The entries below should be given again exactly, minus their pictures.

= Source data =
■ ■ ■ ■ ■ ■ ■
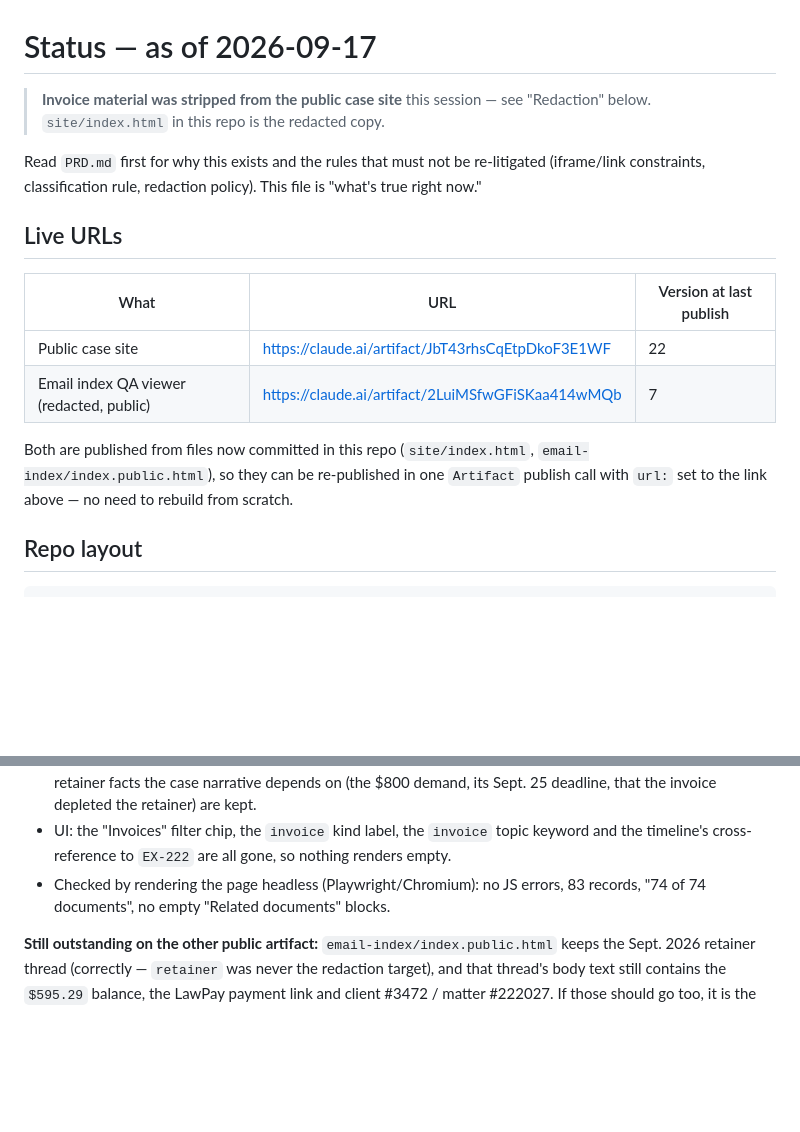
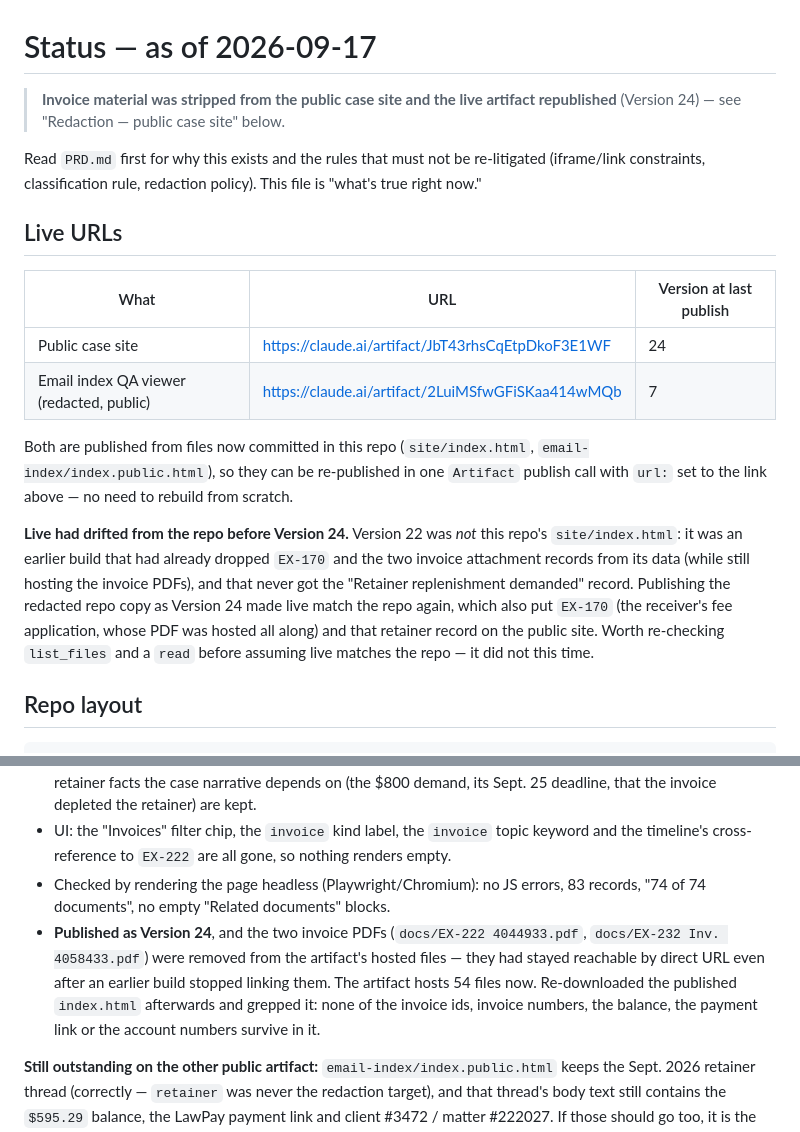
Before and after one commit to mattnalysis/snow, a Markdown page: STATUS.md, 2 parts joined by grey strips. Rendered like a GitHub page; blank space fills up the shorter version.

Commit message:
Republish the case site without the invoice material (Version 24)
Also unpublish the two invoice PDFs from the artifact's hosted files — an
earlier build had stopped linking them but they were still reachable by
direct URL.

Note in STATUS.md that live Version 22 was not this repo's site/index.html:
it predated the retainer record and had already dropped EX-170, so the
republish also brought those back onto the public site.

Co-Authored-By: Claude Opus 5 <noreply@anthropic.com>
Claude-Session: https://claude.ai/code/session_013XzqF7e1jDcZrctx875KEJ

```diff
--- a/STATUS.md
+++ b/STATUS.md
@@ -1,6 +1,6 @@
 # Status — as of 2026-09-17
 
-> **Invoice material was stripped from the public case site** this session — see "Redaction" below. `site/index.html` in this repo is the redacted copy.
+> **Invoice material was stripped from the public case site and the live artifact republished** (Version 24) — see "Redaction — public case site" below.
 
 Read `PRD.md` first for why this exists and the rules that must not be re-litigated (iframe/link constraints, classification rule, redaction policy). This file is "what's true right now."
 
@@ -8,10 +8,12 @@ Read `PRD.md` first for why this exists and the rules that must not be re-litiga
 
 | What | URL | Version at last publish |
 |---|---|---|
-| Public case site | https://claude.ai/artifact/JbT43rhsCqEtpDkoF3E1WF | 22 |
+| Public case site | https://claude.ai/artifact/JbT43rhsCqEtpDkoF3E1WF | 24 |
 | Email index QA viewer (redacted, public) | https://claude.ai/artifact/2LuiMSfwGFiSKaa414wMQb | 7 |
 
 Both are published from files now committed in this repo (`site/index.html`, `email-index/index.public.html`), so they can be re-published in one `Artifact` publish call with `url:` set to the link above — no need to rebuild from scratch.
+
+**Live had drifted from the repo before Version 24.** Version 22 was *not* this repo's `site/index.html`: it was an earlier build that had already dropped `EX-170` and the two invoice attachment records from its data (while still hosting the invoice PDFs), and that never got the "Retainer replenishment demanded" record. Publishing the redacted repo copy as Version 24 made live match the repo again, which also put `EX-170` (the receiver's fee application, whose PDF was hosted all along) and that retainer record on the public site. Worth re-checking `list_files` and a `read` before assuming live matches the repo — it did not this time.
 
 ## Repo layout
 
@@ -72,6 +74,7 @@ User asked to remove the invoice email and invoice details from the case site. D
 - Billing detail quoted inside messages that stay was scrubbed in place: the `$595.29` invoice balance, the check-mailing/credit-card payment block, the LawPay link and the client/matter numbers, replaced with a visible "[Payment instructions and billing account details removed from the public archive.]" marker. The retainer facts the case narrative depends on (the $800 demand, its Sept. 25 deadline, that the invoice depleted the retainer) are kept.
 - UI: the "Invoices" filter chip, the `invoice` kind label, the `invoice` topic keyword and the timeline's cross-reference to `EX-222` are all gone, so nothing renders empty.
 - Checked by rendering the page headless (Playwright/Chromium): no JS errors, 83 records, "74 of 74 documents", no empty "Related documents" blocks.
+- **Published as Version 24**, and the two invoice PDFs (`docs/EX-222 4044933.pdf`, `docs/EX-232 Inv. 4058433.pdf`) were removed from the artifact's hosted files — they had stayed reachable by direct URL even after an earlier build stopped linking them. The artifact hosts 54 files now. Re-downloaded the published `index.html` afterwards and grepped it: none of the invoice ids, invoice numbers, the balance, the payment link or the account numbers survive in it.
 
 **Still outstanding on the other public artifact:** `email-index/index.public.html` keeps the Sept. 2026 retainer thread (correctly — `retainer` was never the redaction target), and that thread's body text still contains the `$595.29` balance, the LawPay payment link and client #3472 / matter #222027. If those should go too, it is the same scrub applied to that file's `emaildata`, plus the `595.29` entry in `moneytags`.
 
```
■ ■ ■ ■ ■ ■ ■
= RESULT BELOW =
Before and after one commit to mattnalysis/snow, a Markdown page: STATUS.md, 2 parts joined by grey strips. Rendered like a GitHub page; blank space fills up the shorter version.

Commit message:
Republish the case site without the invoice material (Version 24)
Also unpublish the two invoice PDFs from the artifact's hosted files — an
earlier build had stopped linking them but they were still reachable by
direct URL.

Note in STATUS.md that live Version 22 was not this repo's site/index.html:
it predated the retainer record and had already dropped EX-170, so the
republish also brought those back onto the public site.

Co-Authored-By: Claude Opus 5 <noreply@anthropic.com>
Claude-Session: https://claude.ai/code/session_013XzqF7e1jDcZrctx875KEJ

```diff
--- a/STATUS.md
+++ b/STATUS.md
@@ -1,6 +1,6 @@
 # Status — as of 2026-09-17
 
-> **Invoice material was stripped from the public case site** this session — see "Redaction" below. `site/index.html` in this repo is the redacted copy.
+> **Invoice material was stripped from the public case site and the live artifact republished** (Version 24) — see "Redaction — public case site" below.
 
 Read `PRD.md` first for why this exists and the rules that must not be re-litigated (iframe/link constraints, classification rule, redaction policy). This file is "what's true right now."
 
@@ -8,10 +8,12 @@ Read `PRD.md` first for why this exists and the rules that must not be re-litiga
 
 | What | URL | Version at last publish |
 |---|---|---|
-| Public case site | https://claude.ai/artifact/JbT43rhsCqEtpDkoF3E1WF | 22 |
+| Public case site | https://claude.ai/artifact/JbT43rhsCqEtpDkoF3E1WF | 24 |
 | Email index QA viewer (redacted, public) | https://claude.ai/artifact/2LuiMSfwGFiSKaa414wMQb | 7 |
 
 Both are published from files now committed in this repo (`site/index.html`, `email-index/index.public.html`), so they can be re-published in one `Artifact` publish call with `url:` set to the link above — no need to rebuild from scratch.
+
+**Live had drifted from the repo before Version 24.** Version 22 was *not* this repo's `site/index.html`: it was an earlier build that had already dropped `EX-170` and the two invoice attachment records from its data (while still hosting the invoice PDFs), and that never got the "Retainer replenishment demanded" record. Publishing the redacted repo copy as Version 24 made live match the repo again, which also put `EX-170` (the receiver's fee application, whose PDF was hosted all along) and that retainer record on the public site. Worth re-checking `list_files` and a `read` before assuming live matches the repo — it did not this time.
 
 ## Repo layout
 
@@ -72,6 +74,7 @@ User asked to remove the invoice email and invoice details from the case site. D
 - Billing detail quoted inside messages that stay was scrubbed in place: the `$595.29` invoice balance, the check-mailing/credit-card payment block, the LawPay link and the client/matter numbers, replaced with a visible "[Payment instructions and billing account details removed from the public archive.]" marker. The retainer facts the case narrative depends on (the $800 demand, its Sept. 25 deadline, that the invoice depleted the retainer) are kept.
 - UI: the "Invoices" filter chip, the `invoice` kind label, the `invoice` topic keyword and the timeline's cross-reference to `EX-222` are all gone, so nothing renders empty.
 - Checked by rendering the page headless (Playwright/Chromium): no JS errors, 83 records, "74 of 74 documents", no empty "Related documents" blocks.
+- **Published as Version 24**, and the two invoice PDFs (`docs/EX-222 4044933.pdf`, `docs/EX-232 Inv. 4058433.pdf`) were removed from the artifact's hosted files — they had stayed reachable by direct URL even after an earlier build stopped linking them. The artifact hosts 54 files now. Re-downloaded the published `index.html` afterwards and grepped it: none of the invoice ids, invoice numbers, the balance, the payment link or the account numbers survive in it.
 
 **Still outstanding on the other public artifact:** `email-index/index.public.html` keeps the Sept. 2026 retainer thread (correctly — `retainer` was never the redaction target), and that thread's body text still contains the `$595.29` balance, the LawPay payment link and client #3472 / matter #222027. If those should go too, it is the same scrub applied to that file's `emaildata`, plus the `595.29` entry in `moneytags`.
 
```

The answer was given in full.